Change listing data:
━━━━━━━━

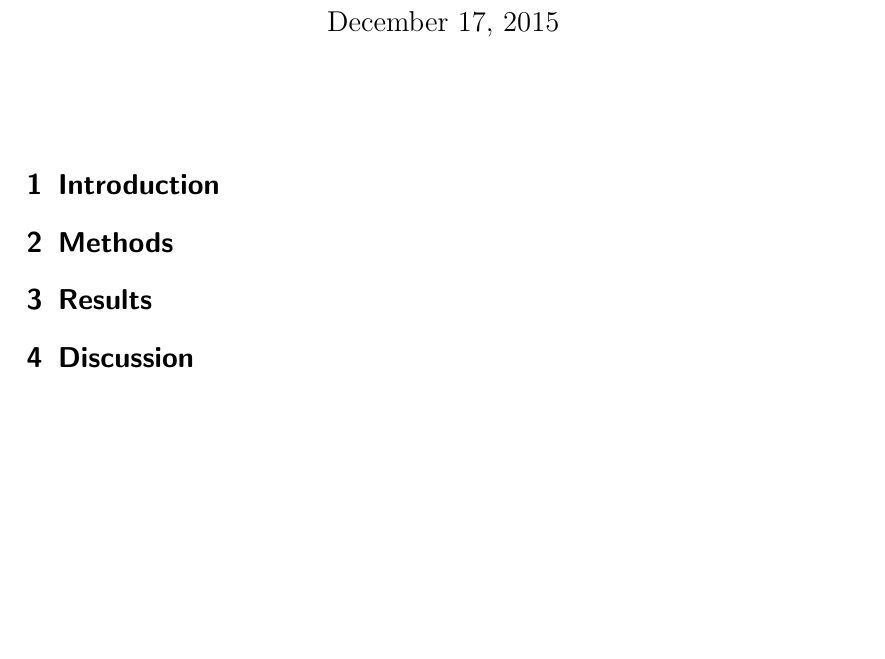
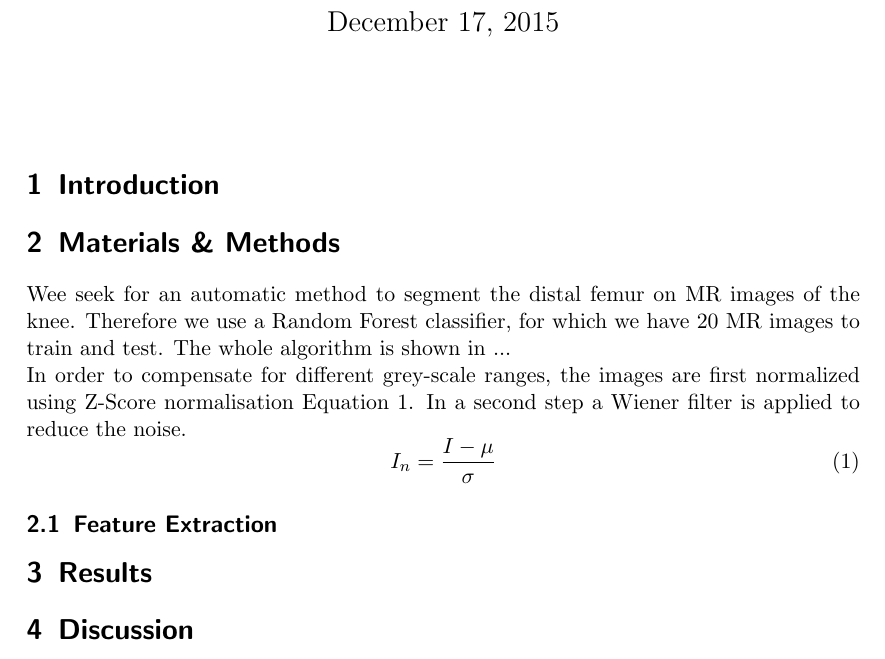
Before and after one commit to ipa/MIALab, a LaTeX paper (doc/report/main.tex, which reads doc/report/config.tex, doc/report/methods.tex): part of the page, cut so that both start at the same text, the shorter picture padded with empty space. Compiled offline with pdfLaTeX.

Commit message:
added config and language settings

```diff
--- /dev/null
+++ b/doc/report/config.tex
@@ -0,0 +1 @@
+\usepackage[hidelinks]{hyperref}
--- a/doc/report/main.tex
+++ b/doc/report/main.tex
@@ -1,4 +1,6 @@
 \documentclass[]{scrartcl}
+
+\input{config.tex}
 
 \title{Personalized Femoral Implant Planning by Automatic Femur Segmentation}
 \author{Iwan Paolucci, Severin Tobler\\The Tree Nurses}
--- a/doc/report/methods.tex
+++ b/doc/report/methods.tex
@@ -1 +1,18 @@
-\section{Methods}
+% !TeX spellcheck = en-GB
+\section{Materials \& Methods}
+Wee seek for an automatic method to segment the distal femur on MR images of the knee. Therefore we use a Random Forest classifier, for which we have 20 MR images to train and test. The whole algorithm is shown in ... \\
+In order to compensate for different grey-scale ranges, the images are first normalized using Z-Score normalisation \autoref{eq:zscorenormalize}. In a second step a Wiener filter is applied to reduce the noise.
+\begin{equation}
+I_n = \frac{I - \mu}{\sigma}
+\label{eq:zscorenormalize}
+\end{equation}
+\subsection{Feature Extraction}
+
+
+
+%fully automatic
+%show the pipeline
+%preprocessing (normlization, wiener filer), maybe show picture
+%training, features, relative position, show kernels, number of trees, 2d features
+%postprocessing, opening, largest area, filling, largest volume, show images as in presentation
+%explain our cross validation procedure (DICE not OOB score)
```
Also changed, not shown: doc/report/abstract.tex (+1 -0 lines), doc/report/conclusion.tex (+1 -0 lines), doc/report/discussion.tex (+1 -0 lines), doc/report/introduction.tex (+1 -0 lines), doc/report/results.tex (+1 -0 lines), doc/report/main.pdf (deleted), doc/report/main.tex (2 more changed lines), 4 other files.
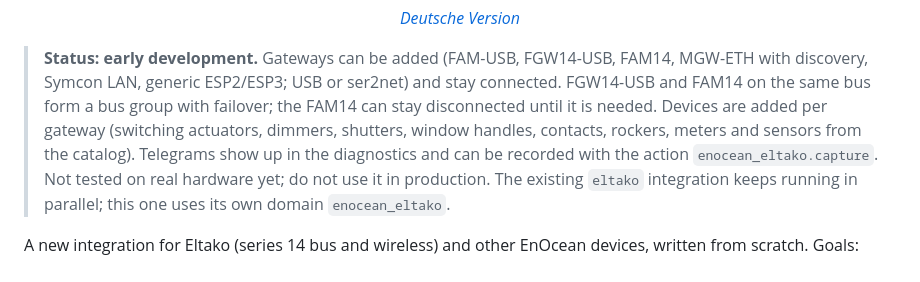
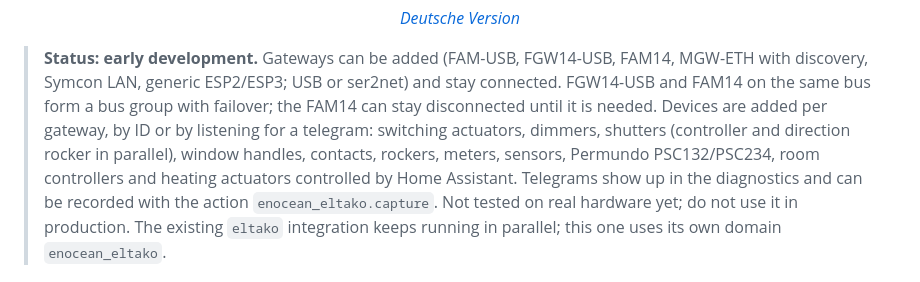
Before and after one commit to bertel2020/HA-Enocean-Eltako, a Markdown page: README.md, the part around the change. Rendered like a GitHub page.

Commit message:
Update the README status for phase 2 devices

```diff
--- a/README.md
+++ b/README.md
@@ -24,8 +24,10 @@
 > FAM14, MGW-ETH with discovery, Symcon LAN, generic ESP2/ESP3; USB or ser2net)
 > and stay connected. FGW14-USB and FAM14 on the same bus form a bus group with
 > failover; the FAM14 can stay disconnected until it is needed. Devices are
-> added per gateway (switching actuators, dimmers, shutters, window handles,
-> contacts, rockers, meters and sensors from the catalog). Telegrams show up in
+> added per gateway, by ID or by listening for a telegram: switching actuators,
+> dimmers, shutters (controller and direction rocker in parallel), window
+> handles, contacts, rockers, meters, sensors, Permundo PSC132/PSC234, room
+> controllers and heating actuators controlled by Home Assistant. Telegrams show up in
 > the diagnostics and can be recorded with the action `enocean_eltako.capture`.
 > Not tested on real hardware yet; do not use it in production. The existing
 > `eltako` integration keeps running in parallel; this one uses its own domain
```
Also changed, not shown: README.de.md (+5 -3 lines).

━━━━━━━━

(REQUIRED WORK) Without altering a word, return all of the records above and leave out their pictures.

(SOLUTION TO THIS PROBLEM)
Before and after one commit to ipa/MIALab, a LaTeX paper (doc/report/main.tex, which reads doc/report/config.tex, doc/report/methods.tex): part of the page, cut so that both start at the same text, the shorter picture padded with empty space. Compiled offline with pdfLaTeX.

Commit message:
added config and language settings

```diff
--- /dev/null
+++ b/doc/report/config.tex
@@ -0,0 +1 @@
+\usepackage[hidelinks]{hyperref}
--- a/doc/report/main.tex
+++ b/doc/report/main.tex
@@ -1,4 +1,6 @@
 \documentclass[]{scrartcl}
+
+\input{config.tex}
 
 \title{Personalized Femoral Implant Planning by Automatic Femur Segmentation}
 \author{Iwan Paolucci, Severin Tobler\\The Tree Nurses}
--- a/doc/report/methods.tex
+++ b/doc/report/methods.tex
@@ -1 +1,18 @@
-\section{Methods}
+% !TeX spellcheck = en-GB
+\section{Materials \& Methods}
+Wee seek for an automatic method to segment the distal femur on MR images of the knee. Therefore we use a Random Forest classifier, for which we have 20 MR images to train and test. The whole algorithm is shown in ... \\
+In order to compensate for different grey-scale ranges, the images are first normalized using Z-Score normalisation \autoref{eq:zscorenormalize}. In a second step a Wiener filter is applied to reduce the noise.
+\begin{equation}
+I_n = \frac{I - \mu}{\sigma}
+\label{eq:zscorenormalize}
+\end{equation}
+\subsection{Feature Extraction}
+
+
+
+%fully automatic
+%show the pipeline
+%preprocessing (normlization, wiener filer), maybe show picture
+%training, features, relative position, show kernels, number of trees, 2d features
+%postprocessing, opening, largest area, filling, largest volume, show images as in presentation
+%explain our cross validation procedure (DICE not OOB score)
```
Also changed, not shown: doc/report/abstract.tex (+1 -0 lines), doc/report/conclusion.tex (+1 -0 lines), doc/report/discussion.tex (+1 -0 lines), doc/report/introduction.tex (+1 -0 lines), doc/report/results.tex (+1 -0 lines), doc/report/main.pdf (deleted), doc/report/main.tex (2 more changed lines), 4 other files.
Before and after one commit to bertel2020/HA-Enocean-Eltako, a Markdown page: README.md, the part around the change. Rendered like a GitHub page.

Commit message:
Update the README status for phase 2 devices

```diff
--- a/README.md
+++ b/README.md
@@ -24,8 +24,10 @@
 > FAM14, MGW-ETH with discovery, Symcon LAN, generic ESP2/ESP3; USB or ser2net)
 > and stay connected. FGW14-USB and FAM14 on the same bus form a bus group with
 > failover; the FAM14 can stay disconnected until it is needed. Devices are
-> added per gateway (switching actuators, dimmers, shutters, window handles,
-> contacts, rockers, meters and sensors from the catalog). Telegrams show up in
+> added per gateway, by ID or by listening for a telegram: switching actuators,
+> dimmers, shutters (controller and direction rocker in parallel), window
+> handles, contacts, rockers, meters, sensors, Permundo PSC132/PSC234, room
+> controllers and heating actuators controlled by Home Assistant. Telegrams show up in
 > the diagnostics and can be recorded with the action `enocean_eltako.capture`.
 > Not tested on real hardware yet; do not use it in production. The existing
 > `eltako` integration keeps running in parallel; this one uses its own domain
```
Also changed, not shown: README.de.md (+5 -3 lines).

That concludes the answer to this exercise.